User interface change data ::
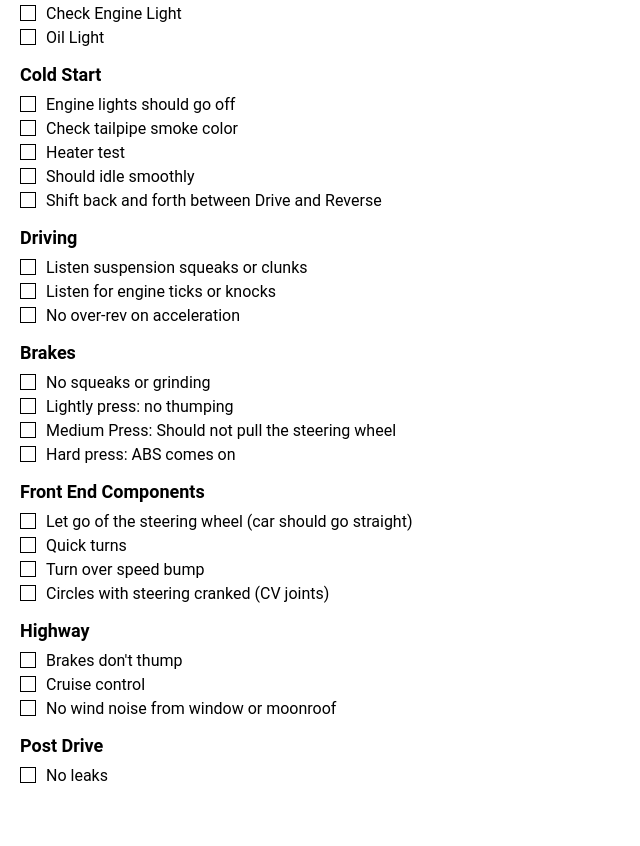
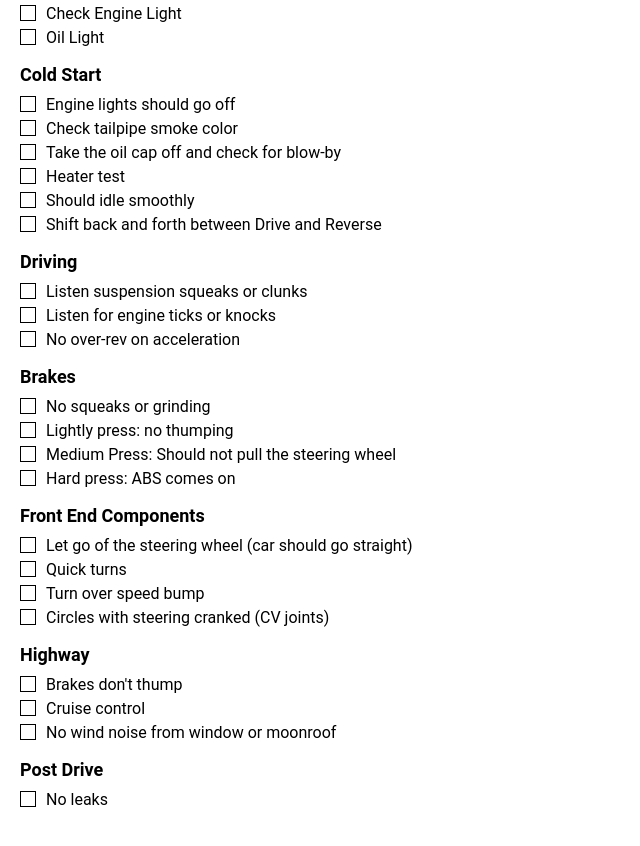
Before and after one commit to mikethebackyardmechanic/mikethebackyardmechanic.github.io, a plain HTML site: page index.html in a window 1280 px wide. Shown: the part 2962-3808 px from the top of the page, without its empty margins (0-640 px from the left). Drawn offline with Linux system fonts and the light colour scheme.

Commit message:
Update index.html

```diff
--- a/index.html
+++ b/index.html
@@ -101,7 +101,7 @@
         <div>Tailpipe soot (should be dry and dark gray)</div>
     </div>
 
-    <h3> Engine Compartment </h3>
+    <h3>Engine Compartment</h3>
     <div class="grid-3">
         <div>Engine should be cool</div>
         <div>Look for leakage or spraying (oil or coolant)</div>
@@ -151,7 +151,6 @@
 
     <h3>Lights</h3>
     <div class="grid-4">
-
         <div>Head lights</div>
         <div>Brights</div>
         <div>Turn signals</div>
@@ -171,6 +170,7 @@
     <div class="grid-3">
         <div>Engine lights should go off</div>
         <div>Check tailpipe smoke color</div>
+        <div>Take the oil cap off and check for blow-by</div>
         <div>Heater test</div>
         <div>Should idle smoothly</div>
         <div>Shift back and forth between Drive and Reverse</div>
```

TASK DESCRIPTION :: From the first line to the last, repeat the records above exactly, leaving out the pictures.

EXPECTED ANSWER ::
Before and after one commit to mikethebackyardmechanic/mikethebackyardmechanic.github.io, a plain HTML site: page index.html in a window 1280 px wide. Shown: the part 2962-3808 px from the top of the page, without its empty margins (0-640 px from the left). Drawn offline with Linux system fonts and the light colour scheme.

Commit message:
Update index.html

```diff
--- a/index.html
+++ b/index.html
@@ -101,7 +101,7 @@
         <div>Tailpipe soot (should be dry and dark gray)</div>
     </div>
 
-    <h3> Engine Compartment </h3>
+    <h3>Engine Compartment</h3>
     <div class="grid-3">
         <div>Engine should be cool</div>
         <div>Look for leakage or spraying (oil or coolant)</div>
@@ -151,7 +151,6 @@
 
     <h3>Lights</h3>
     <div class="grid-4">
-
         <div>Head lights</div>
         <div>Brights</div>
         <div>Turn signals</div>
@@ -171,6 +170,7 @@
     <div class="grid-3">
         <div>Engine lights should go off</div>
         <div>Check tailpipe smoke color</div>
+        <div>Take the oil cap off and check for blow-by</div>
         <div>Heater test</div>
         <div>Should idle smoothly</div>
         <div>Shift back and forth between Drive and Reverse</div>
```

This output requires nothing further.